## Exercise prompt
Your answer must consist of every line from the data below that includes the word "note".

## Records for this task
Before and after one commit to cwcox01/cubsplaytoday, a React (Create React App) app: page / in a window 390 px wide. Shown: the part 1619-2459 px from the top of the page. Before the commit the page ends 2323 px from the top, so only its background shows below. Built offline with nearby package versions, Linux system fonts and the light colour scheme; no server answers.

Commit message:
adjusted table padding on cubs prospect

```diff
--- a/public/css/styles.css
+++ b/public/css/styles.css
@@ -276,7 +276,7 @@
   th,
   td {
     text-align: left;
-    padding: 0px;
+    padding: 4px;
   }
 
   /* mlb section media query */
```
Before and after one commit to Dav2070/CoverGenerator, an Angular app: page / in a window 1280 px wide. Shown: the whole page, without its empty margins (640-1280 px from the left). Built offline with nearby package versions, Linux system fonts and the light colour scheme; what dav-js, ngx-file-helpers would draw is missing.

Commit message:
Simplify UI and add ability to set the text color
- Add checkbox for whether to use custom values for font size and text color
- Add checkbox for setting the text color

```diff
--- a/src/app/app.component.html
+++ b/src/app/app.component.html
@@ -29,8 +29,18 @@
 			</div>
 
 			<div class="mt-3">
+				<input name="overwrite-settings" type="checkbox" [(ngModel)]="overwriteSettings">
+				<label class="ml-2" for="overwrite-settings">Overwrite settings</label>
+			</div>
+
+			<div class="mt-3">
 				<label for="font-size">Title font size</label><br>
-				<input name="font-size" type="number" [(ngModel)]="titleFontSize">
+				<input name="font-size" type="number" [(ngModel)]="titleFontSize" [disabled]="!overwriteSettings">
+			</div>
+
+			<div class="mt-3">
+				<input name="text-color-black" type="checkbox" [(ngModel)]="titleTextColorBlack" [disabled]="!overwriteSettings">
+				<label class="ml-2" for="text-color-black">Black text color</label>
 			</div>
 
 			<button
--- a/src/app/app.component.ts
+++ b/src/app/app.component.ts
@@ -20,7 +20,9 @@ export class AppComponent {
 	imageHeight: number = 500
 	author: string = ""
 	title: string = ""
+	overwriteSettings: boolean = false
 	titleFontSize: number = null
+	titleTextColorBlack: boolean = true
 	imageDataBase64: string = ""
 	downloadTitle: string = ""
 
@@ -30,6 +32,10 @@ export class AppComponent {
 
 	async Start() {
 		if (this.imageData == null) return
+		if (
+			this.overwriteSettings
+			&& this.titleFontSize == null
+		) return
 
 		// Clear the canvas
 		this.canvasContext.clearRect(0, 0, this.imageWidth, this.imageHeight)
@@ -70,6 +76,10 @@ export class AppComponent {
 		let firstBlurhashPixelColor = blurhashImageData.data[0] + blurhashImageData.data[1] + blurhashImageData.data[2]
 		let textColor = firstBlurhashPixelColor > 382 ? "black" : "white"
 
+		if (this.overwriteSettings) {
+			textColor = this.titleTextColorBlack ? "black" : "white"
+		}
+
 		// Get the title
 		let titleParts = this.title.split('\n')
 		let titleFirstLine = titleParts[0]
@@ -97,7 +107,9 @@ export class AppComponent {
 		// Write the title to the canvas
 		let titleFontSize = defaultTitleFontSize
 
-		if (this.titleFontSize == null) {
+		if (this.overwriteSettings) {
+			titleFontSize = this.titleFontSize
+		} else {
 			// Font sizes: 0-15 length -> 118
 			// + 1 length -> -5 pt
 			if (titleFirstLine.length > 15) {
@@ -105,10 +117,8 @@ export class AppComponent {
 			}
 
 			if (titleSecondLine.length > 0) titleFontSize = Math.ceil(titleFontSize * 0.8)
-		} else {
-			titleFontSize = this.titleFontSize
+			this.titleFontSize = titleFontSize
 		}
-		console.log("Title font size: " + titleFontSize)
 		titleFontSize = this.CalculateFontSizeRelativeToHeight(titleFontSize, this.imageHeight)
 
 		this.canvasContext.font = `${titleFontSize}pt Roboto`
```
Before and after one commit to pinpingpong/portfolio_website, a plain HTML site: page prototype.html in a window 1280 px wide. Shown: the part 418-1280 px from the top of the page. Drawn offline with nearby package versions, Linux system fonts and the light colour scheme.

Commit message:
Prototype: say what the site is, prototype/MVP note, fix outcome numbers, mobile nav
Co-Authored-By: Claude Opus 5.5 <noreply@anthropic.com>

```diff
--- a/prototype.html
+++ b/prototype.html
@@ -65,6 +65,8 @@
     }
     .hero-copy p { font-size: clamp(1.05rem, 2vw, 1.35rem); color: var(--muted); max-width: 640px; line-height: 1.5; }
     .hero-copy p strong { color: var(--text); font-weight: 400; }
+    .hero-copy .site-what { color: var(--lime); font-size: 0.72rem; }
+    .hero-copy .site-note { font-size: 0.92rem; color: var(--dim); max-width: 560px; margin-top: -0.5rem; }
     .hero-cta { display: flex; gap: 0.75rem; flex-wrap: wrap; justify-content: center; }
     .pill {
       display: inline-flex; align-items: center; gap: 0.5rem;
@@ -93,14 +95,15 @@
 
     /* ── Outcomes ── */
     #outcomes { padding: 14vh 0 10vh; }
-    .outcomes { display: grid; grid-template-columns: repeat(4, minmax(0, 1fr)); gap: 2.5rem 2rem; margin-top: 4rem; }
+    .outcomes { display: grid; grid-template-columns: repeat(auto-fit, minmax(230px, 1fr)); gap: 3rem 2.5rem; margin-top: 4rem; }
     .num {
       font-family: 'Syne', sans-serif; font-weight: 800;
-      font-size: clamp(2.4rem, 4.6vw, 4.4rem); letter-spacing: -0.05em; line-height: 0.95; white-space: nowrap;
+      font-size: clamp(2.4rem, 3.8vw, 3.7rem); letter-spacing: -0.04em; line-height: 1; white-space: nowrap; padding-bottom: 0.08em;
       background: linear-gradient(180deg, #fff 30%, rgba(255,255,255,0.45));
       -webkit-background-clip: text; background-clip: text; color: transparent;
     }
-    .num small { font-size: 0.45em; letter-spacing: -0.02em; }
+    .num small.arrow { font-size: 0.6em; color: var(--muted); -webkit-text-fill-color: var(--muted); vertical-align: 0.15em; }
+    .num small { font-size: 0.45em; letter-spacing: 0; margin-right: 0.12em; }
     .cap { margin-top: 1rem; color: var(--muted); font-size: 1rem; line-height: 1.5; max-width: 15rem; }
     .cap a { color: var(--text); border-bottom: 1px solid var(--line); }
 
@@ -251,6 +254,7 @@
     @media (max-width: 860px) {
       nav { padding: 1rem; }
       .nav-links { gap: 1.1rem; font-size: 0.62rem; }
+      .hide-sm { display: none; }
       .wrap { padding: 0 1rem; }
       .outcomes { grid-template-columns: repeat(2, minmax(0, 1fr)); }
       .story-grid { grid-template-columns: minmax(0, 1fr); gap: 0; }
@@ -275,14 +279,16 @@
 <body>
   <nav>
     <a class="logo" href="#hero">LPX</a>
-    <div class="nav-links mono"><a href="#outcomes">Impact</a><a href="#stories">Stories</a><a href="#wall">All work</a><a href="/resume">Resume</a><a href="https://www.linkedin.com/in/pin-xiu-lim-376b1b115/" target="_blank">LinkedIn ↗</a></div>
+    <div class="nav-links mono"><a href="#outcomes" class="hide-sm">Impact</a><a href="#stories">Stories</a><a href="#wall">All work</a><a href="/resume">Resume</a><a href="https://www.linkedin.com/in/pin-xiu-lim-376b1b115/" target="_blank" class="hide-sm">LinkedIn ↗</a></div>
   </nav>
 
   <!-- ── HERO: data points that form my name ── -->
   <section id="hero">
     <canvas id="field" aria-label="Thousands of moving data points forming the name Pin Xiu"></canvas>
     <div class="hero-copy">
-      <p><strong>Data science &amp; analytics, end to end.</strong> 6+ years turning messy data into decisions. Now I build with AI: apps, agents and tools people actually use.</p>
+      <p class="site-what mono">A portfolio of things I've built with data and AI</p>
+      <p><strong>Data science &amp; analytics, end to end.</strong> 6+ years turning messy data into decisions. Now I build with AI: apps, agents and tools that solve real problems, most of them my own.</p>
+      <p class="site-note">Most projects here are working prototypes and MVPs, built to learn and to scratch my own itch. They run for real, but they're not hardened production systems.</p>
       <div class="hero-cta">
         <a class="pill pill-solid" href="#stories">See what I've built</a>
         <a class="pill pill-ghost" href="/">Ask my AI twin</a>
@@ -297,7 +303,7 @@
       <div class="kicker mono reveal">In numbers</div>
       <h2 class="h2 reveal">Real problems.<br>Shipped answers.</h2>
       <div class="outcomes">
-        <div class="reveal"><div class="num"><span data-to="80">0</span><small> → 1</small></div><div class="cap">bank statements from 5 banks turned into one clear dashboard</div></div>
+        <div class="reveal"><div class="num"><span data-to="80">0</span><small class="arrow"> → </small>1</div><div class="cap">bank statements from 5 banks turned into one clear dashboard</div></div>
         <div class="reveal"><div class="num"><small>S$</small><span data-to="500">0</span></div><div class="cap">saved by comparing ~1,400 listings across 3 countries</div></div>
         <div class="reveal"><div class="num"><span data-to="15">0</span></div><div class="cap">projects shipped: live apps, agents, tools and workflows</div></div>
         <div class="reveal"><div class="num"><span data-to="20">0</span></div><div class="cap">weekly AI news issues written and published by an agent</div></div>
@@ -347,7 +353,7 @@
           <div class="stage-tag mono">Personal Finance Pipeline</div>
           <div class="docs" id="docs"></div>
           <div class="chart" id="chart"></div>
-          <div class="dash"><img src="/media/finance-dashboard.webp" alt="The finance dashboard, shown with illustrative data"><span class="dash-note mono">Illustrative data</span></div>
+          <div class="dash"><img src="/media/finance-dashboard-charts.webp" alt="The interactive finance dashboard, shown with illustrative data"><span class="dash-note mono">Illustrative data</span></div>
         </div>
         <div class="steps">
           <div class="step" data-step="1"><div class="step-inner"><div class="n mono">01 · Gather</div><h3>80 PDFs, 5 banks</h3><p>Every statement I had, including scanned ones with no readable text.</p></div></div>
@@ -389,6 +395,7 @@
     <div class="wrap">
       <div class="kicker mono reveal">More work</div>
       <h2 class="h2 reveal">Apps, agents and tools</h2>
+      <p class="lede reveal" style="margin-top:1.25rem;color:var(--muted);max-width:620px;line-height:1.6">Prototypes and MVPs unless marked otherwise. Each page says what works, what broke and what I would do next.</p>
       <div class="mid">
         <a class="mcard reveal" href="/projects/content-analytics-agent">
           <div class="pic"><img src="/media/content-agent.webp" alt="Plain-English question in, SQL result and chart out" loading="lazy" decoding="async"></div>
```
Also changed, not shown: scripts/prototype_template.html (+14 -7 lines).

## Task solution
Prototype: say what the site is, prototype/MVP note, fix outcome numbers, mobile nav
+    .hero-copy .site-note { font-size: 0.92rem; color: var(--dim); max-width: 560px; margin-top: -0.5rem; }
+      <p class="site-note">Most projects here are working prototypes and MVPs, built to learn and to scratch my own itch. They run for real, but they're not hardened production systems.</p>
-          <div class="dash"><img src="/media/finance-dashboard.webp" alt="The finance dashboard, shown with illustrative data"><span class="dash-note mono">Illustrative data</span></div>
+          <div class="dash"><img src="/media/finance-dashboard-charts.webp" alt="The interactive finance dashboard, shown with illustrative data"><span class="dash-note mono">Illustrative data</span></div>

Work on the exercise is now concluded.